# Material shown
━━━━━━
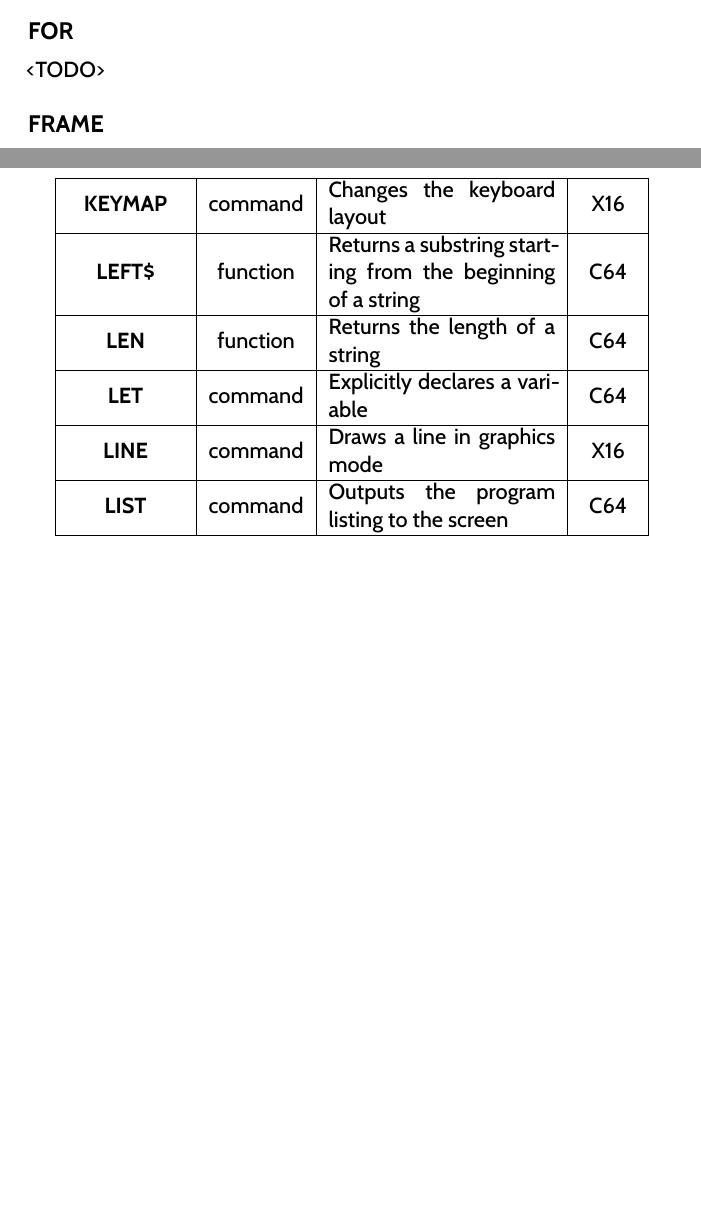
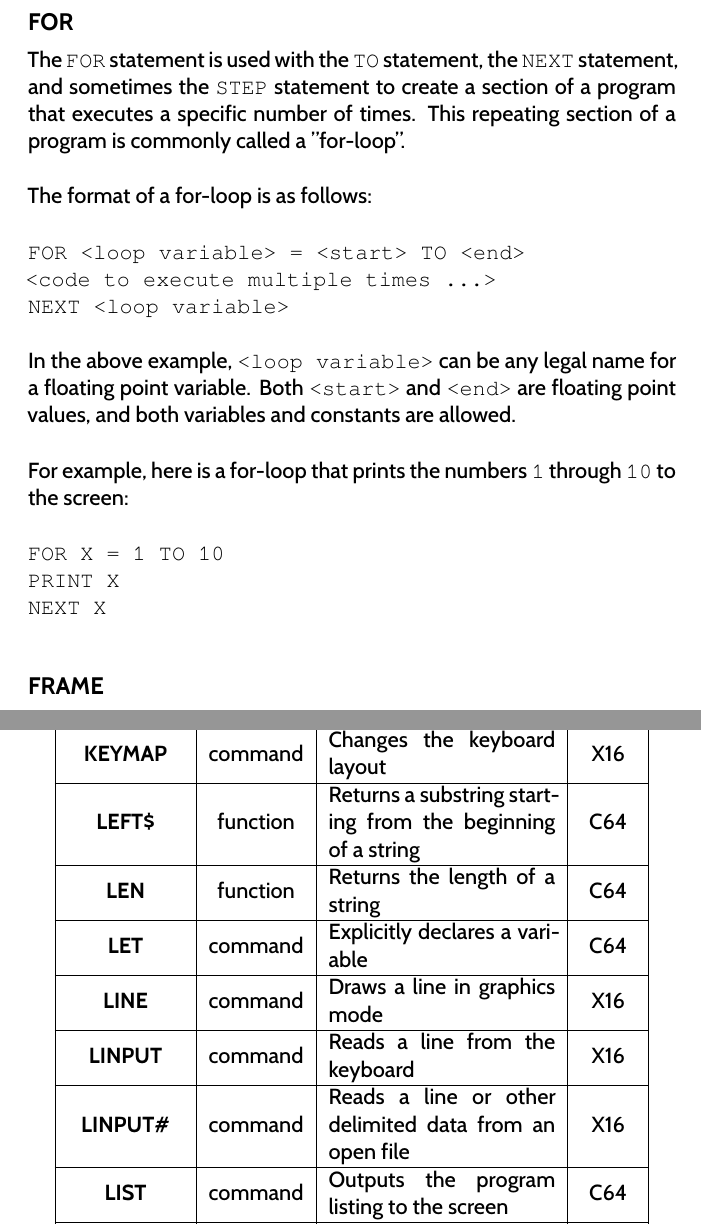
Before and after one commit to X16Community/x16-user-guide, a LaTeX thesis (manual.tex, which reads appendix/basic_commands.tex, appendix/basic_table.tex): two parts of pages 70 and 80 of 109 before the commit and two parts of pages 71 and 82 of 111 after it, joined at a grey line, cut so that both start at the same text, the shorter picture padded with empty space. Compiled offline with XeLaTeX.

```diff
--- a/appendix/basic_commands.tex
+++ b/appendix/basic_commands.tex
@@ -1286,7 +1312,31 @@
 
 \subsection{FOR}
 
-<TODO>
+The {\ttfamily FOR} statement is used with the {\ttfamily TO} statement, the
+{\ttfamily NEXT} statement, and sometimes the {\ttfamily STEP} statement to
+create a section of a program that executes a specific number of times.  This
+repeating section of a program is commonly called a "for-loop".\\
+
+The format of a for-loop is as follows:\\
+
+\codeblock{
+	FOR <loop variable> = <start> TO <end>\\
+	<code to execute multiple times ...>\\
+	NEXT <loop variable>\\
+}
+
+In the above example, {\ttfamily <loop variable>} can be any legal name for a
+floating point variable.  Both {\ttfamily <start>} and {\ttfamily <end>} are
+floating point values, and both variables and constants are allowed.\\
+
+For example, here is a for-loop that prints the numbers {\ttfamily 1} through
+{\ttfamily 10} to the screen:\\
+
+\codeblock{
+	FOR X = 1 TO 10\\
+	PRINT X\\
+	NEXT X\\
+}
 
 \subsection{FRAME}
 
--- a/appendix/basic_table.tex
+++ b/appendix/basic_table.tex
@@ -58,6 +59,8 @@
 	{\bfseries LEN} & function & Returns the length of a string & C64 \\ \hline
 	{\bfseries LET} & command & Explicitly declares a variable & C64 \\ \hline
 	{\bfseries LINE} & command & Draws a line in graphics mode & X16 \\ \hline
+	{\bfseries LINPUT} & command & Reads a line from the keyboard & X16 \\ \hline
+	{\bfseries LINPUT\#} & command & Reads a line or other delimited data from an open file & X16 \\ \hline
 	{\bfseries LIST} & command & Outputs the program listing to the screen & C64 \\ \hline
 	{\bfseries LOAD} & command & Loads a program from disk into memory & C64 \\ \hline
 	{\bfseries LOCATE} & command & Moves the text cursor to new location & X16 \\ \hline
```
Also changed, not shown: appendix/basic_commands.tex (26 more changed lines), appendix/basic_table.tex (3 more changed lines).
━━━━━━
Go over the records above line by line and count those holding the word "hline". Reply only with the number.

# Solved problem
8